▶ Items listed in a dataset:
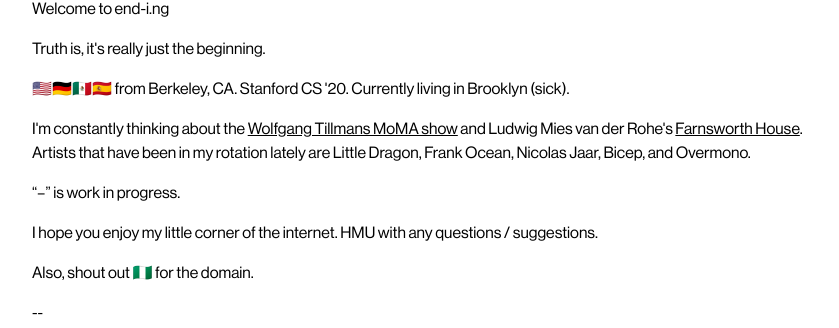
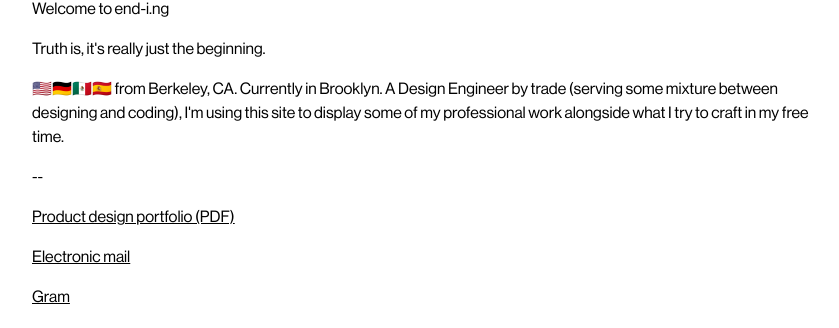
Before and after one commit to nicolaigb/ngbstudio, a Next.js app: page /about in a window 1280 px wide. Shown: the part 747-1075 px from the top of the page, without its empty margins (208-1047 px from the left). Built offline with nearby package versions, Linux system fonts and the light colour scheme.

Commit message:
Updated About text.

```diff
--- a/pages/about.tsx
+++ b/pages/about.tsx
@@ -17,22 +17,7 @@ const MePage = () => (
       <SText styleType="regular">
         <p>Welcome to end-i.ng</p>
         <p>Truth is, it&apos;s really just the beginning.</p>
-        <p>🇺🇸🇩🇪🇲🇽🇪🇸 from Berkeley, CA. Stanford CS &apos;20. Currently living in Brooklyn (sick).</p>
-        <p>
-          I&apos;m constantly thinking about the
-          {' '}
-          <ExternalLink href="https://www.moma.org/calendar/exhibitions/5440">Wolfgang Tillmans MoMA show</ExternalLink>
-          {' '}
-          and Ludwig Mies van der Rohe&apos;s
-          {' '}
-          <ExternalLink href="https://en.wikipedia.org/wiki/Farnsworth_House">Farnsworth House</ExternalLink>
-          . Artists that have been in my rotation lately are Little Dragon, Frank Ocean, Nicolas Jaar, Bicep, and Overmono.
-        </p>
-        <p>
-          &ldquo;–&rdquo; is work in progress.
-        </p>
-        <p>I hope you enjoy my little corner of the internet. HMU with any questions / suggestions.</p>
-        <p>Also, shout out 🇳🇬 for the domain.</p>
+        <p>🇺🇸🇩🇪🇲🇽🇪🇸 from Berkeley, CA. Currently in Brooklyn. A Design Engineer by trade (serving some mixture between designing and coding), I&apos;m using this site to display some of my professional work alongside what I try to craft in my free time.</p>
         <p>--</p>
         <p><ExternalLink href="https://ng-web.s3.amazonaws.com/nicolai-garcia_design-portfolio.pdf">Product design portfolio (PDF)</ExternalLink></p>
         <p><ExternalLink href="mailto:nicolaigarciastudios@gmail.com">Electronic mail</ExternalLink></p>
--- a/pages/ideas.tsx
+++ b/pages/ideas.tsx
@@ -10,7 +10,7 @@ const IdeasPage = () => (
       <Text className="subheader" styleType="subheader">Ideas</Text>
       <Text styleType="regular">
         <p>
-          Due to the highly mercurial nature of the world wibe web, nothing you see here is ever permanent. To that end, I&aposve linked to the Figma file behind this site. Feel free to browse through and preview what I&aposm working on. If you&aposre up for it, leave me a comment with an idea you have or something you want fixed.
+          Due to the highly mercurial nature of the world wibe web, nothing you see here is ever permanent. To that end, I&apos;ve linked to the Figma file behind this site. Feel free to browse through and preview what I&apos;m working on. If you&apos;re up for it, leave me a comment with an idea you have or something you want fixed.
         </p>
         <p>
           The Github repo for end-i.ng is
```
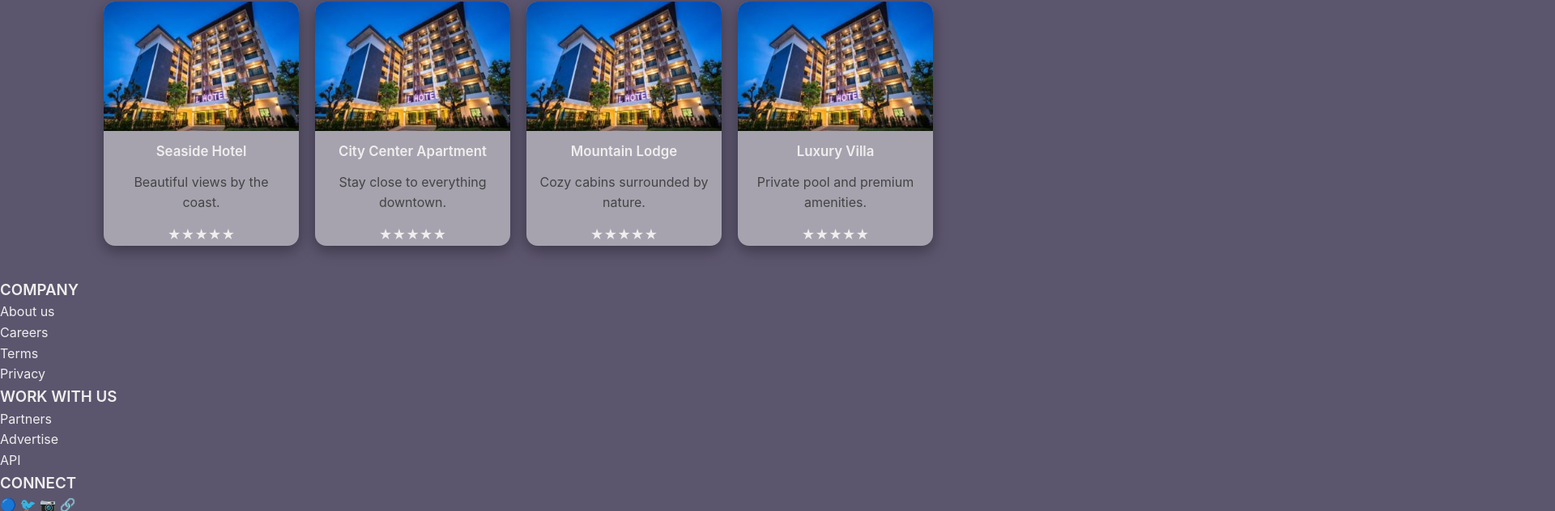
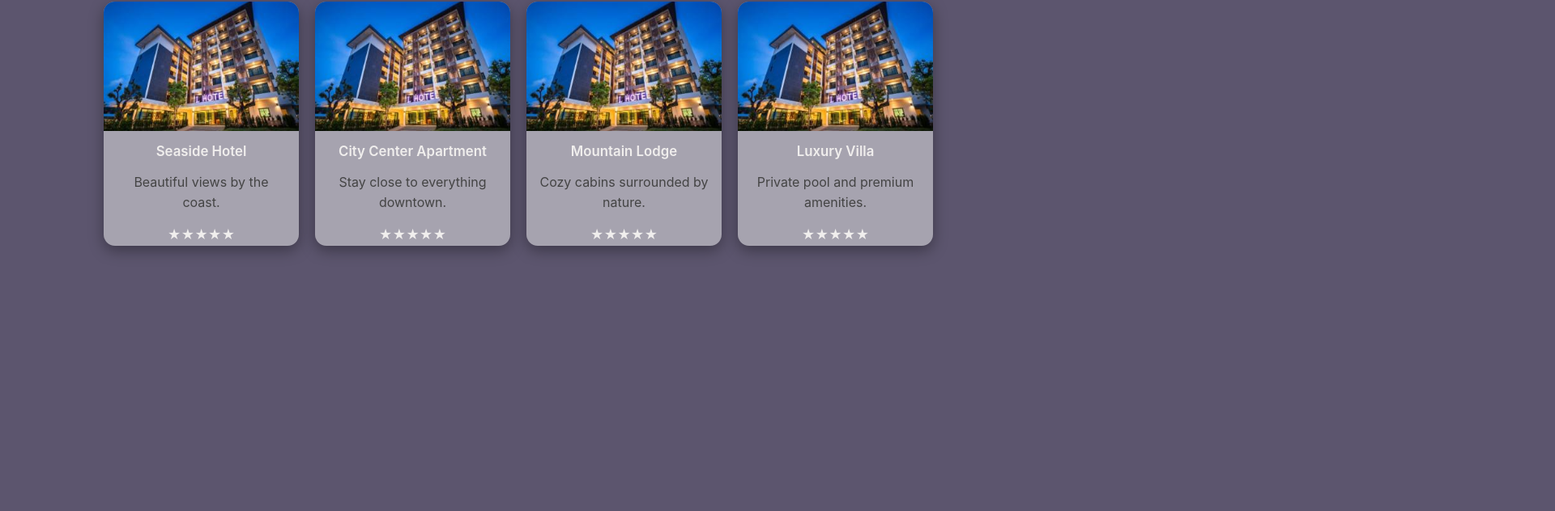
Before and after one commit to HaydenLBell/bookingdotcom, a website: page public/Pages/index.html in a window 1280 px wide. Shown: the part 756-1388 px from the top of the page at 81% size, 1920 px wide, since content can reach past the window. After the commit the page ends 1100 px from the top, so only its background shows below. Drawn offline with Linux system fonts and the light colour scheme.

Commit message:
just done

```diff
--- a/public/CSS/styles.css
+++ b/public/CSS/styles.css
@@ -469,3 +469,11 @@ button:hover, .btn:hover{background:var(--accent-2)}
     padding: 18px;
   }
 }
+
+.filter-bar select{
+  background-color: var(--accent);
+  width: 250px;
+  margin-right: 10px;
+  margin-left: 10px;
+  margin-top: 25px;
+}
--- a/public/Pages/index.html
+++ b/public/Pages/index.html
@@ -177,37 +177,6 @@ document.addEventListener('DOMContentLoaded', () => {
         </div>
     </section>
 
-    <!-- Footer -->
-    <footer>
-        <div class="footer-section">
-            <h3>COMPANY</h3>
-            <ul>
-                <li><a href="#">About us</a></li>
-                <li><a href="#">Careers</a></li>
-                <li><a href="#">Terms</a></li>
-                <li><a href="#">Privacy</a></li>
-            </ul>
-        </div>
-        <div class="footer-section">
-            <h3>WORK WITH US</h3>
-            <ul>
-                <li><a href="#">Partners</a></li>
-                <li><a href="#">Advertise</a></li>
-                <li><a href="#">API</a></li>
-            </ul>
-        </div>
-        <div class="footer-section social-icons">
-            <h3>CONNECT</h3>
-            <a href="#">🔵</a>
-            <a href="#">🐦</a>
-            <a href="#">📷</a>
-            <a href="#">🔗</a>
-        </div>
-        <div class="footer-section app-links">
-            <img src="/Resources/images/appleandgoogleplay.png" alt="App Download Links">
-            <p>&copy; 2025 bookingdotcom, Inc.</p>
-        </div>
-    </footer>
 
 </body>
 </html>
```
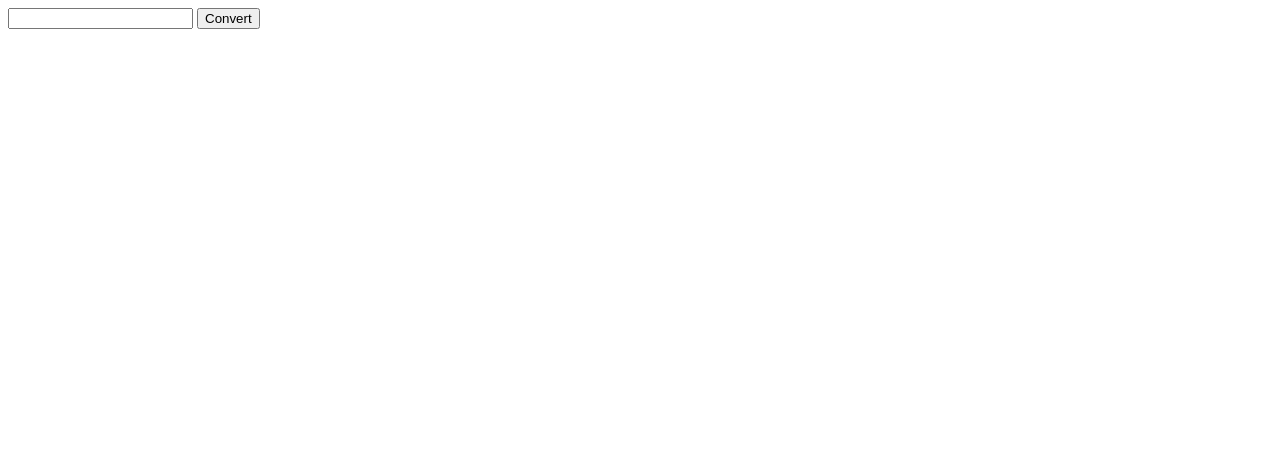
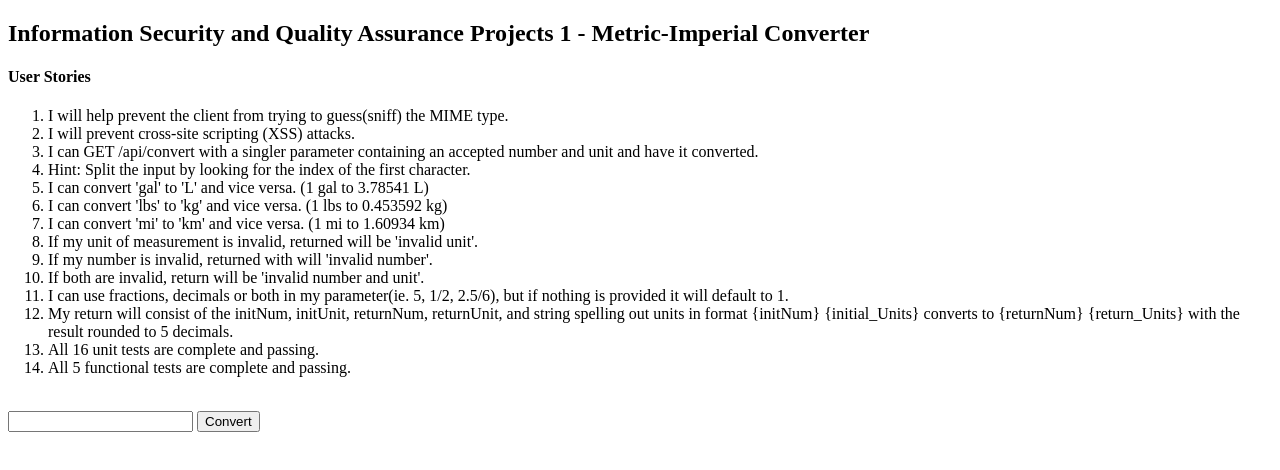
Before and after one commit to eolculnamo2/fcc-Metric-Imperial-Converter, a website: page public/index.html in a window 1280 px wide. Drawn offline with Linux system fonts and the light colour scheme.

Commit message:
final changes

```diff
--- a/package.json
+++ b/package.json
@@ -2,7 +2,7 @@
   "name": "project1",
   "version": "1.0.0",
   "description": "",
-  "main": "index.js",
+  "main": "server.js",
   "scripts": {
     "test": "echo \"Error: no test specified\" && exit 1"
   },
--- a/public/index.html
+++ b/public/index.html
@@ -4,10 +4,32 @@
     <meta charset="UTF-8">
     <meta name="viewport" content="width=device-width, initial-scale=1.0">
     <meta http-equiv="X-UA-Compatible" content="ie=edge">
-    <title>Document</title>
+    <title>Metric-Imperial Converter</title>
 </head>
 <body>
-
+    <h2>
+        Information Security and Quality Assurance Projects 1 - Metric-Imperial Converter
+    </h2>
+    <h4>
+        User Stories
+    </h4>
+    <ol>
+        <li>I will help prevent the client from trying to guess(sniff) the MIME type.</li>
+        <li>I will prevent cross-site scripting (XSS) attacks.</li>
+        <li>I can GET /api/convert with a singler parameter containing an accepted number and unit and have it converted.</li>
+        <li>Hint: Split the input by looking for the index of the first character.</li>
+        <li>I can convert 'gal' to 'L' and vice versa. (1 gal to 3.78541 L)</li>
+        <li>I can convert 'lbs' to 'kg' and vice versa. (1 lbs to 0.453592 kg)</li>
+        <li>I can convert 'mi' to 'km' and vice versa. (1 mi to 1.60934 km)</li>
+        <li>If my unit of measurement is invalid, returned will be 'invalid unit'.</li>
+        <li>If my number is invalid, returned with will 'invalid number'.</li>
+        <li>If both are invalid, return will be 'invalid number and unit'.</li>
+        <li>I can use fractions, decimals or both in my parameter(ie. 5, 1/2, 2.5/6), but if nothing is provided it will default to 1.</li>
+        <li>My return will consist of the initNum, initUnit, returnNum, returnUnit, and string spelling out units in format {initNum} {initial_Units} converts to {returnNum} {return_Units} with the result rounded to 5 decimals.</li>
+        <li>All 16 unit tests are complete and passing.</li>
+        <li>All 5 functional tests are complete and passing.</li>
+    </ol>
+    <br>
     <input id="inp" type="text">
     <button onClick="convert()">Convert</button>
     <div>
--- a/public/script.js
+++ b/public/script.js
@@ -1,10 +1,8 @@
 function convert(){
-    //input 33mi, 5L etc
     let inp = {
         data: document.getElementById('inp').value.split(" ").join("")
     }
 
-    alert("Sending inp to server")
     fetch('/convert',{
         method: "POST",
         body: JSON.stringify(inp),
@@ -16,6 +14,5 @@ function convert(){
       })
       .then((data)=>{
           document.getElementById('conversion').innerHTML = data.string
-          //document.getElementById('units').innerHTML = data.unit
       })
 }
```
Also changed, not shown: server.js (+12 -7 lines).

▶ TASK STATEMENT: Your task is to set down the records shown above exactly, minus any pictures.

▶ EXERCISE RESULT:
Before and after one commit to nicolaigb/ngbstudio, a Next.js app: page /about in a window 1280 px wide. Shown: the part 747-1075 px from the top of the page, without its empty margins (208-1047 px from the left). Built offline with nearby package versions, Linux system fonts and the light colour scheme.

Commit message:
Updated About text.

```diff
--- a/pages/about.tsx
+++ b/pages/about.tsx
@@ -17,22 +17,7 @@ const MePage = () => (
       <SText styleType="regular">
         <p>Welcome to end-i.ng</p>
         <p>Truth is, it&apos;s really just the beginning.</p>
-        <p>🇺🇸🇩🇪🇲🇽🇪🇸 from Berkeley, CA. Stanford CS &apos;20. Currently living in Brooklyn (sick).</p>
-        <p>
-          I&apos;m constantly thinking about the
-          {' '}
-          <ExternalLink href="https://www.moma.org/calendar/exhibitions/5440">Wolfgang Tillmans MoMA show</ExternalLink>
-          {' '}
-          and Ludwig Mies van der Rohe&apos;s
-          {' '}
-          <ExternalLink href="https://en.wikipedia.org/wiki/Farnsworth_House">Farnsworth House</ExternalLink>
-          . Artists that have been in my rotation lately are Little Dragon, Frank Ocean, Nicolas Jaar, Bicep, and Overmono.
-        </p>
-        <p>
-          &ldquo;–&rdquo; is work in progress.
-        </p>
-        <p>I hope you enjoy my little corner of the internet. HMU with any questions / suggestions.</p>
-        <p>Also, shout out 🇳🇬 for the domain.</p>
+        <p>🇺🇸🇩🇪🇲🇽🇪🇸 from Berkeley, CA. Currently in Brooklyn. A Design Engineer by trade (serving some mixture between designing and coding), I&apos;m using this site to display some of my professional work alongside what I try to craft in my free time.</p>
         <p>--</p>
         <p><ExternalLink href="https://ng-web.s3.amazonaws.com/nicolai-garcia_design-portfolio.pdf">Product design portfolio (PDF)</ExternalLink></p>
         <p><ExternalLink href="mailto:nicolaigarciastudios@gmail.com">Electronic mail</ExternalLink></p>
--- a/pages/ideas.tsx
+++ b/pages/ideas.tsx
@@ -10,7 +10,7 @@ const IdeasPage = () => (
       <Text className="subheader" styleType="subheader">Ideas</Text>
       <Text styleType="regular">
         <p>
-          Due to the highly mercurial nature of the world wibe web, nothing you see here is ever permanent. To that end, I&aposve linked to the Figma file behind this site. Feel free to browse through and preview what I&aposm working on. If you&aposre up for it, leave me a comment with an idea you have or something you want fixed.
+          Due to the highly mercurial nature of the world wibe web, nothing you see here is ever permanent. To that end, I&apos;ve linked to the Figma file behind this site. Feel free to browse through and preview what I&apos;m working on. If you&apos;re up for it, leave me a comment with an idea you have or something you want fixed.
         </p>
         <p>
           The Github repo for end-i.ng is
```
Before and after one commit to HaydenLBell/bookingdotcom, a website: page public/Pages/index.html in a window 1280 px wide. Shown: the part 756-1388 px from the top of the page at 81% size, 1920 px wide, since content can reach past the window. After the commit the page ends 1100 px from the top, so only its background shows below. Drawn offline with Linux system fonts and the light colour scheme.

Commit message:
just done

```diff
--- a/public/CSS/styles.css
+++ b/public/CSS/styles.css
@@ -469,3 +469,11 @@ button:hover, .btn:hover{background:var(--accent-2)}
     padding: 18px;
   }
 }
+
+.filter-bar select{
+  background-color: var(--accent);
+  width: 250px;
+  margin-right: 10px;
+  margin-left: 10px;
+  margin-top: 25px;
+}
--- a/public/Pages/index.html
+++ b/public/Pages/index.html
@@ -177,37 +177,6 @@ document.addEventListener('DOMContentLoaded', () => {
         </div>
     </section>
 
-    <!-- Footer -->
-    <footer>
-        <div class="footer-section">
-            <h3>COMPANY</h3>
-            <ul>
-                <li><a href="#">About us</a></li>
-                <li><a href="#">Careers</a></li>
-                <li><a href="#">Terms</a></li>
-                <li><a href="#">Privacy</a></li>
-            </ul>
-        </div>
-        <div class="footer-section">
-            <h3>WORK WITH US</h3>
-            <ul>
-                <li><a href="#">Partners</a></li>
-                <li><a href="#">Advertise</a></li>
-                <li><a href="#">API</a></li>
-            </ul>
-        </div>
-        <div class="footer-section social-icons">
-            <h3>CONNECT</h3>
-            <a href="#">🔵</a>
-            <a href="#">🐦</a>
-            <a href="#">📷</a>
-            <a href="#">🔗</a>
-        </div>
-        <div class="footer-section app-links">
-            <img src="/Resources/images/appleandgoogleplay.png" alt="App Download Links">
-            <p>&copy; 2025 bookingdotcom, Inc.</p>
-        </div>
-    </footer>
 
 </body>
 </html>
```
Before and after one commit to eolculnamo2/fcc-Metric-Imperial-Converter, a website: page public/index.html in a window 1280 px wide. Drawn offline with Linux system fonts and the light colour scheme.

Commit message:
final changes

```diff
--- a/package.json
+++ b/package.json
@@ -2,7 +2,7 @@
   "name": "project1",
   "version": "1.0.0",
   "description": "",
-  "main": "index.js",
+  "main": "server.js",
   "scripts": {
     "test": "echo \"Error: no test specified\" && exit 1"
   },
--- a/public/index.html
+++ b/public/index.html
@@ -4,10 +4,32 @@
     <meta charset="UTF-8">
     <meta name="viewport" content="width=device-width, initial-scale=1.0">
     <meta http-equiv="X-UA-Compatible" content="ie=edge">
-    <title>Document</title>
+    <title>Metric-Imperial Converter</title>
 </head>
 <body>
-
+    <h2>
+        Information Security and Quality Assurance Projects 1 - Metric-Imperial Converter
+    </h2>
+    <h4>
+        User Stories
+    </h4>
+    <ol>
+        <li>I will help prevent the client from trying to guess(sniff) the MIME type.</li>
+        <li>I will prevent cross-site scripting (XSS) attacks.</li>
+        <li>I can GET /api/convert with a singler parameter containing an accepted number and unit and have it converted.</li>
+        <li>Hint: Split the input by looking for the index of the first character.</li>
+        <li>I can convert 'gal' to 'L' and vice versa. (1 gal to 3.78541 L)</li>
+        <li>I can convert 'lbs' to 'kg' and vice versa. (1 lbs to 0.453592 kg)</li>
+        <li>I can convert 'mi' to 'km' and vice versa. (1 mi to 1.60934 km)</li>
+        <li>If my unit of measurement is invalid, returned will be 'invalid unit'.</li>
+        <li>If my number is invalid, returned with will 'invalid number'.</li>
+        <li>If both are invalid, return will be 'invalid number and unit'.</li>
+        <li>I can use fractions, decimals or both in my parameter(ie. 5, 1/2, 2.5/6), but if nothing is provided it will default to 1.</li>
+        <li>My return will consist of the initNum, initUnit, returnNum, returnUnit, and string spelling out units in format {initNum} {initial_Units} converts to {returnNum} {return_Units} with the result rounded to 5 decimals.</li>
+        <li>All 16 unit tests are complete and passing.</li>
+        <li>All 5 functional tests are complete and passing.</li>
+    </ol>
+    <br>
     <input id="inp" type="text">
     <button onClick="convert()">Convert</button>
     <div>
--- a/public/script.js
+++ b/public/script.js
@@ -1,10 +1,8 @@
 function convert(){
-    //input 33mi, 5L etc
     let inp = {
         data: document.getElementById('inp').value.split(" ").join("")
     }
 
-    alert("Sending inp to server")
     fetch('/convert',{
         method: "POST",
         body: JSON.stringify(inp),
@@ -16,6 +14,5 @@ function convert(){
       })
       .then((data)=>{
           document.getElementById('conversion').innerHTML = data.string
-          //document.getElementById('units').innerHTML = data.unit
       })
 }
```
Also changed, not shown: server.js (+12 -7 lines).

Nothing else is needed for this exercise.